The widow of Austrian martyr Franz Jäggerstätter--Franziska Jäggerstätter--died in March, and I like very much how Tom Roberts describes the ceremony in Linz's cathedral when Franz Jäggerstätter was beatified in October 2007, as Roberts notes Franziska Jäggerstätter's death:
It is unusual for Catholics on the path to sainthood to have been married, and a rather endearing moment occurred during the beatification, the second step to sainthood between being declared "venerable" and being canonized. Some 5,000 people crowded into the cathedral broke into sustained applause when Jägerstätter's four daughters, all of whom attended the ceremony, were acknowledged.

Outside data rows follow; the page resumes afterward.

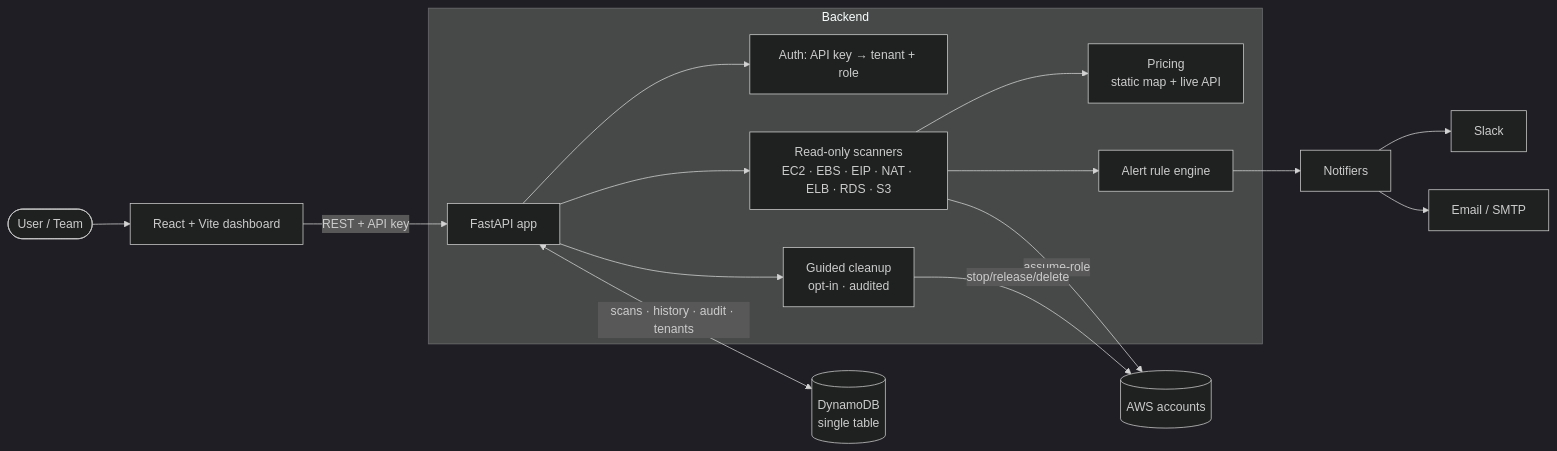
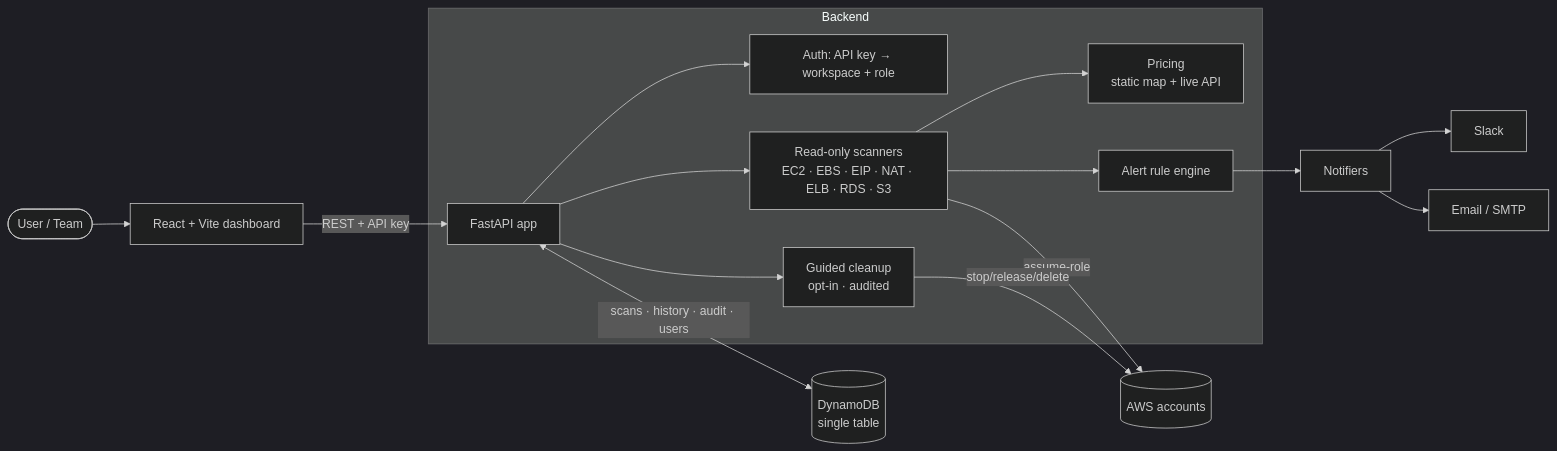
One commit to jaredf96/shut-it-down-aws changed the diagram in README.md. Above: the diagram before and after it, drawn with Mermaid (dark theme). The commit also changed other lines of this file and 32 other files, not shown here.

````diff
--- a/README.md
+++ b/README.md
@@ -122,20 +121,20 @@
 ```mermaid
 flowchart LR
     User([User / Team]) --> FE[React + Vite dashboard]
     FE -- REST + API key --> API[FastAPI app]
 
     subgraph Backend
-        API --> Auth[Auth: API key → tenant + role]
+        API --> Auth[Auth: API key → workspace + role]
         API --> Scanners[Read-only scanners<br/>EC2 · EBS · EIP · NAT · ELB · RDS · S3]
         Scanners --> Pricing[Pricing<br/>static map + live API]
         Scanners --> Alerts[Alert rule engine]
         API --> Cleanup[Guided cleanup<br/>opt-in · audited]
     end
 
     Scanners -- assume-role --> AWS[(AWS accounts)]
     Cleanup -- stop/release/delete --> AWS
-    API <-->|scans · history · audit · tenants| DB[(DynamoDB<br/>single table)]
+    API <-->|scans · history · audit · users| DB[(DynamoDB<br/>single table)]
     Alerts --> Notify[Notifiers]
     Notify --> Slack[Slack]
     Notify --> Email[Email / SMTP]
 ```
````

He had three with Franziska -- Maria, Rosalia and Aloisa. A fourth, Hildegard, was born out of wedlock to another woman before his marriage to Franziska.
The evening of the beatification, a public official in that region of Austria hosted a large reception and buffet for those attending the ceremony. Franziska could be seen at a table, raising a glass of wine and greeting a steady stream of visitors.
In this scene, I see a real Catholic sensibility at work. But not in the one described here, which notes that Detroit archbishop Allen Vigneron and his theologian-sidekick Edward Peters want to revive the deeply anti-catholic communion wars around the marriage equality issue.
The photo of Franziska Jäggerstätter is from the Linz (Austria) diocesan Catholic newspaper.